■ Aim of the exercise:
Only the pictures stay out; please return all the entries below exactly as written.

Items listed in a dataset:
-------------------------
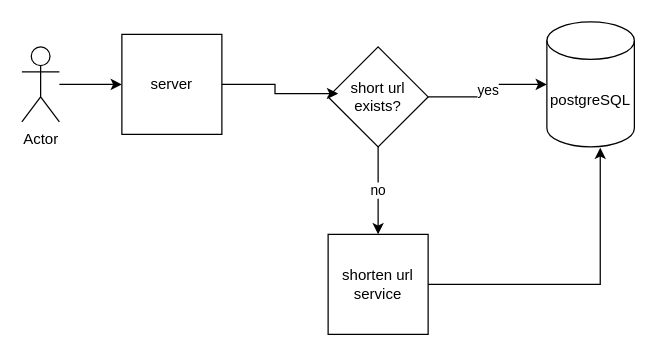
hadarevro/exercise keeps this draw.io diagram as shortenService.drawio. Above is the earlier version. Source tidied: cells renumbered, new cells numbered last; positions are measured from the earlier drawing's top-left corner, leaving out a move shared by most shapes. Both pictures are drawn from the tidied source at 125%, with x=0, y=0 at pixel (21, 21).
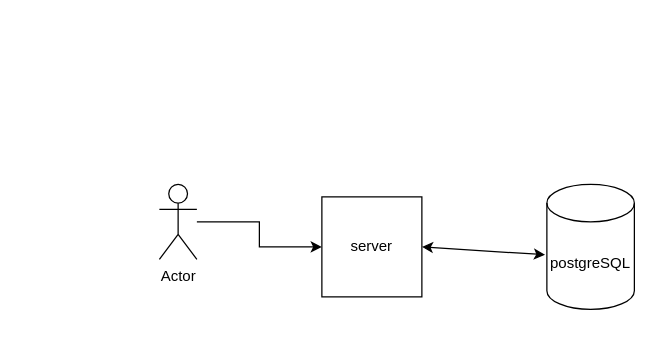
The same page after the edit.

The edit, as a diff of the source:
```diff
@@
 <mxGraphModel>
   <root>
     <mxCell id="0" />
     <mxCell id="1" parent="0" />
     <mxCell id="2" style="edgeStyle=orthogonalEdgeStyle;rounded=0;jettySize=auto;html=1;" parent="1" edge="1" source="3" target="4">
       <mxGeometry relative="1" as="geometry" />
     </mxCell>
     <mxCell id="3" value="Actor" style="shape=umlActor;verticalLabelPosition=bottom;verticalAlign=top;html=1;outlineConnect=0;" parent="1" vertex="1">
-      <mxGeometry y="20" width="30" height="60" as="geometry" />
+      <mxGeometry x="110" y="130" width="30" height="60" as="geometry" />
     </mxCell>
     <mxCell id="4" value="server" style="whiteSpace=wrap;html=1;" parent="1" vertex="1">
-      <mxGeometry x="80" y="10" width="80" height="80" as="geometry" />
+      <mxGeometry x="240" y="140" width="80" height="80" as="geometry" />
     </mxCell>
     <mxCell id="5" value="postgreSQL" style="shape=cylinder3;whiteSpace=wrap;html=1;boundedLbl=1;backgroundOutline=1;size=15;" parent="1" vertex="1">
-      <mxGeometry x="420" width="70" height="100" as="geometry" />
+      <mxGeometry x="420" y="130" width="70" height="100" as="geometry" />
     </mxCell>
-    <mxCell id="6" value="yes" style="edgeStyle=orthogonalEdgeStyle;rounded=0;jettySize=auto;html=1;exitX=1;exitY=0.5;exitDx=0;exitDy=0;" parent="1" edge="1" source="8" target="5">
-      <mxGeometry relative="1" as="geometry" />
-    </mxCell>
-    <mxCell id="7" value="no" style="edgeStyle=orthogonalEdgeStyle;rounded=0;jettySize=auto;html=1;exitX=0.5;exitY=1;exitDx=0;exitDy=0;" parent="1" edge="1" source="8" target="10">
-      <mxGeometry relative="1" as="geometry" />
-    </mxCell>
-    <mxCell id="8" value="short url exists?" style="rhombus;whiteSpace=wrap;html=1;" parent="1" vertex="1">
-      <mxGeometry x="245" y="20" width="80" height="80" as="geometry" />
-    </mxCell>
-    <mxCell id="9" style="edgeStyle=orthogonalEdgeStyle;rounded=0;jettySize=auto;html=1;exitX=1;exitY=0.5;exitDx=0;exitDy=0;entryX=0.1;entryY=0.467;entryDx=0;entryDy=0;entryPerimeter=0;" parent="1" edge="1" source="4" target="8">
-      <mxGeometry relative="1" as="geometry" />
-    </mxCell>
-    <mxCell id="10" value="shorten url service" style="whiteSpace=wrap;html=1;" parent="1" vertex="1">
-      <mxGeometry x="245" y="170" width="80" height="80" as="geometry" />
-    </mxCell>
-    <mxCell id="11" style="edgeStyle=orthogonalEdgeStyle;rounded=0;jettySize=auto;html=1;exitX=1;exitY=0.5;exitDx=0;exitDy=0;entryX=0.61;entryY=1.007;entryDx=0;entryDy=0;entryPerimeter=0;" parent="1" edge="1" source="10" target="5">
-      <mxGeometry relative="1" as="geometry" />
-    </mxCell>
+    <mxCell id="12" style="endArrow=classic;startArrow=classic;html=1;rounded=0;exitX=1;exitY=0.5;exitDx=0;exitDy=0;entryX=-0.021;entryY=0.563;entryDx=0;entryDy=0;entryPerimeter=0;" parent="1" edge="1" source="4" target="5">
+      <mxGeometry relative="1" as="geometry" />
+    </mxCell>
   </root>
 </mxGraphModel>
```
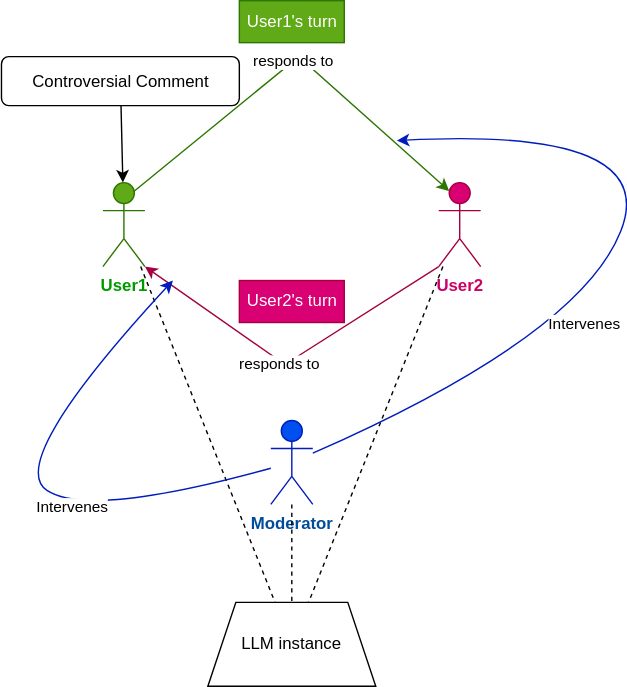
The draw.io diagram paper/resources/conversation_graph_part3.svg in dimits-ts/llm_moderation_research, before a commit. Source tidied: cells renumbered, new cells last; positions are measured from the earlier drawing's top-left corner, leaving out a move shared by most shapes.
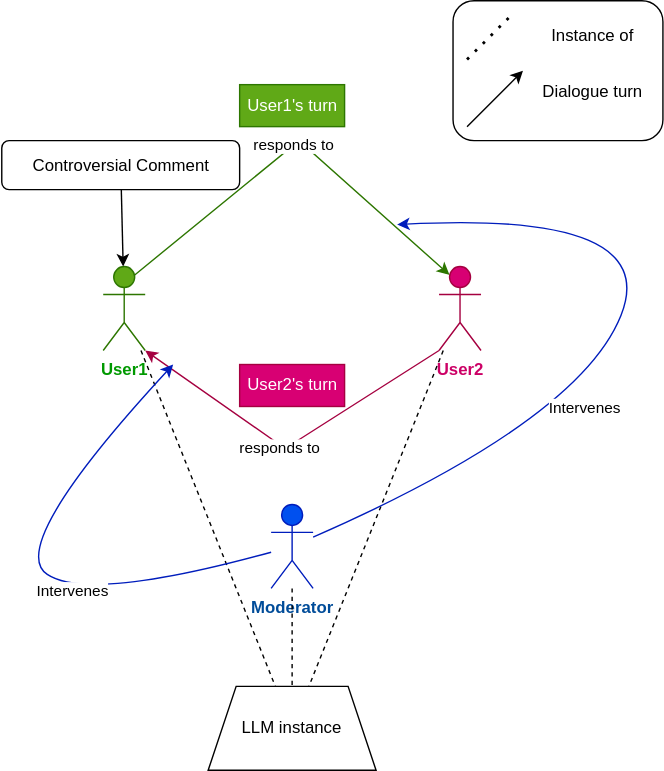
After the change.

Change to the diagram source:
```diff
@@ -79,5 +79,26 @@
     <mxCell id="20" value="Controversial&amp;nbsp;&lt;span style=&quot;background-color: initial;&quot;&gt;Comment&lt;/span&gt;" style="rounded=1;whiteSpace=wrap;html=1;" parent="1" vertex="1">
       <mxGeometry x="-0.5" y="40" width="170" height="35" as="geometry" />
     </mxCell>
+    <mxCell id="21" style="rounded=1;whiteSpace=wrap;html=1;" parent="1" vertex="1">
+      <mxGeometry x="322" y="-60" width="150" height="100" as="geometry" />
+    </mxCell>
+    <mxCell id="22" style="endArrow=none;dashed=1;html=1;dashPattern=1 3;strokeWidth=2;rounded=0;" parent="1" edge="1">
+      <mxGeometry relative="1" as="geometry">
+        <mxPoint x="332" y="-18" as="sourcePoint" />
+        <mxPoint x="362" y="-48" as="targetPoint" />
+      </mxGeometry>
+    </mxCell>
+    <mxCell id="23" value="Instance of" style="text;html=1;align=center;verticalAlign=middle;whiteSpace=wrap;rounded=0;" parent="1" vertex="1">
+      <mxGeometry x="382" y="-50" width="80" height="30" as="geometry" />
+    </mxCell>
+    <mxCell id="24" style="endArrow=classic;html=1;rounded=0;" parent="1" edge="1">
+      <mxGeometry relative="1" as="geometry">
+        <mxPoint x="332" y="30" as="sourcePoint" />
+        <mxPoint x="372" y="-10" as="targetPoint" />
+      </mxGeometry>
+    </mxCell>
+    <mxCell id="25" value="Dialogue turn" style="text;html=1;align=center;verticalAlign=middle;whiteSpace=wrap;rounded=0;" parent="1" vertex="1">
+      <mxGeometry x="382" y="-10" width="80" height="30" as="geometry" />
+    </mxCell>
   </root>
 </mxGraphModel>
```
-------------------------
■ Exercise response:
hadarevro/exercise keeps this draw.io diagram as shortenService.drawio. Above is the earlier version. Source tidied: cells renumbered, new cells numbered last; positions are measured from the earlier drawing's top-left corner, leaving out a move shared by most shapes. Both pictures are drawn from the tidied source at 125%, with x=0, y=0 at pixel (21, 21).
The same page after the edit.

The edit, as a diff of the source:
```diff
@@
 <mxGraphModel>
   <root>
     <mxCell id="0" />
     <mxCell id="1" parent="0" />
     <mxCell id="2" style="edgeStyle=orthogonalEdgeStyle;rounded=0;jettySize=auto;html=1;" parent="1" edge="1" source="3" target="4">
       <mxGeometry relative="1" as="geometry" />
     </mxCell>
     <mxCell id="3" value="Actor" style="shape=umlActor;verticalLabelPosition=bottom;verticalAlign=top;html=1;outlineConnect=0;" parent="1" vertex="1">
-      <mxGeometry y="20" width="30" height="60" as="geometry" />
+      <mxGeometry x="110" y="130" width="30" height="60" as="geometry" />
     </mxCell>
     <mxCell id="4" value="server" style="whiteSpace=wrap;html=1;" parent="1" vertex="1">
-      <mxGeometry x="80" y="10" width="80" height="80" as="geometry" />
+      <mxGeometry x="240" y="140" width="80" height="80" as="geometry" />
     </mxCell>
     <mxCell id="5" value="postgreSQL" style="shape=cylinder3;whiteSpace=wrap;html=1;boundedLbl=1;backgroundOutline=1;size=15;" parent="1" vertex="1">
-      <mxGeometry x="420" width="70" height="100" as="geometry" />
+      <mxGeometry x="420" y="130" width="70" height="100" as="geometry" />
     </mxCell>
-    <mxCell id="6" value="yes" style="edgeStyle=orthogonalEdgeStyle;rounded=0;jettySize=auto;html=1;exitX=1;exitY=0.5;exitDx=0;exitDy=0;" parent="1" edge="1" source="8" target="5">
-      <mxGeometry relative="1" as="geometry" />
-    </mxCell>
-    <mxCell id="7" value="no" style="edgeStyle=orthogonalEdgeStyle;rounded=0;jettySize=auto;html=1;exitX=0.5;exitY=1;exitDx=0;exitDy=0;" parent="1" edge="1" source="8" target="10">
-      <mxGeometry relative="1" as="geometry" />
-    </mxCell>
-    <mxCell id="8" value="short url exists?" style="rhombus;whiteSpace=wrap;html=1;" parent="1" vertex="1">
-      <mxGeometry x="245" y="20" width="80" height="80" as="geometry" />
-    </mxCell>
-    <mxCell id="9" style="edgeStyle=orthogonalEdgeStyle;rounded=0;jettySize=auto;html=1;exitX=1;exitY=0.5;exitDx=0;exitDy=0;entryX=0.1;entryY=0.467;entryDx=0;entryDy=0;entryPerimeter=0;" parent="1" edge="1" source="4" target="8">
-      <mxGeometry relative="1" as="geometry" />
-    </mxCell>
-    <mxCell id="10" value="shorten url service" style="whiteSpace=wrap;html=1;" parent="1" vertex="1">
-      <mxGeometry x="245" y="170" width="80" height="80" as="geometry" />
-    </mxCell>
-    <mxCell id="11" style="edgeStyle=orthogonalEdgeStyle;rounded=0;jettySize=auto;html=1;exitX=1;exitY=0.5;exitDx=0;exitDy=0;entryX=0.61;entryY=1.007;entryDx=0;entryDy=0;entryPerimeter=0;" parent="1" edge="1" source="10" target="5">
-      <mxGeometry relative="1" as="geometry" />
-    </mxCell>
+    <mxCell id="12" style="endArrow=classic;startArrow=classic;html=1;rounded=0;exitX=1;exitY=0.5;exitDx=0;exitDy=0;entryX=-0.021;entryY=0.563;entryDx=0;entryDy=0;entryPerimeter=0;" parent="1" edge="1" source="4" target="5">
+      <mxGeometry relative="1" as="geometry" />
+    </mxCell>
   </root>
 </mxGraphModel>
```
The draw.io diagram paper/resources/conversation_graph_part3.svg in dimits-ts/llm_moderation_research, before a commit. Source tidied: cells renumbered, new cells last; positions are measured from the earlier drawing's top-left corner, leaving out a move shared by most shapes.
After the change.

Change to the diagram source:
```diff
@@ -79,5 +79,26 @@
     <mxCell id="20" value="Controversial&amp;nbsp;&lt;span style=&quot;background-color: initial;&quot;&gt;Comment&lt;/span&gt;" style="rounded=1;whiteSpace=wrap;html=1;" parent="1" vertex="1">
       <mxGeometry x="-0.5" y="40" width="170" height="35" as="geometry" />
     </mxCell>
+    <mxCell id="21" style="rounded=1;whiteSpace=wrap;html=1;" parent="1" vertex="1">
+      <mxGeometry x="322" y="-60" width="150" height="100" as="geometry" />
+    </mxCell>
+    <mxCell id="22" style="endArrow=none;dashed=1;html=1;dashPattern=1 3;strokeWidth=2;rounded=0;" parent="1" edge="1">
+      <mxGeometry relative="1" as="geometry">
+        <mxPoint x="332" y="-18" as="sourcePoint" />
+        <mxPoint x="362" y="-48" as="targetPoint" />
+      </mxGeometry>
+    </mxCell>
+    <mxCell id="23" value="Instance of" style="text;html=1;align=center;verticalAlign=middle;whiteSpace=wrap;rounded=0;" parent="1" vertex="1">
+      <mxGeometry x="382" y="-50" width="80" height="30" as="geometry" />
+    </mxCell>
+    <mxCell id="24" style="endArrow=classic;html=1;rounded=0;" parent="1" edge="1">
+      <mxGeometry relative="1" as="geometry">
+        <mxPoint x="332" y="30" as="sourcePoint" />
+        <mxPoint x="372" y="-10" as="targetPoint" />
+      </mxGeometry>
+    </mxCell>
+    <mxCell id="25" value="Dialogue turn" style="text;html=1;align=center;verticalAlign=middle;whiteSpace=wrap;rounded=0;" parent="1" vertex="1">
+      <mxGeometry x="382" y="-10" width="80" height="30" as="geometry" />
+    </mxCell>
   </root>
 </mxGraphModel>
```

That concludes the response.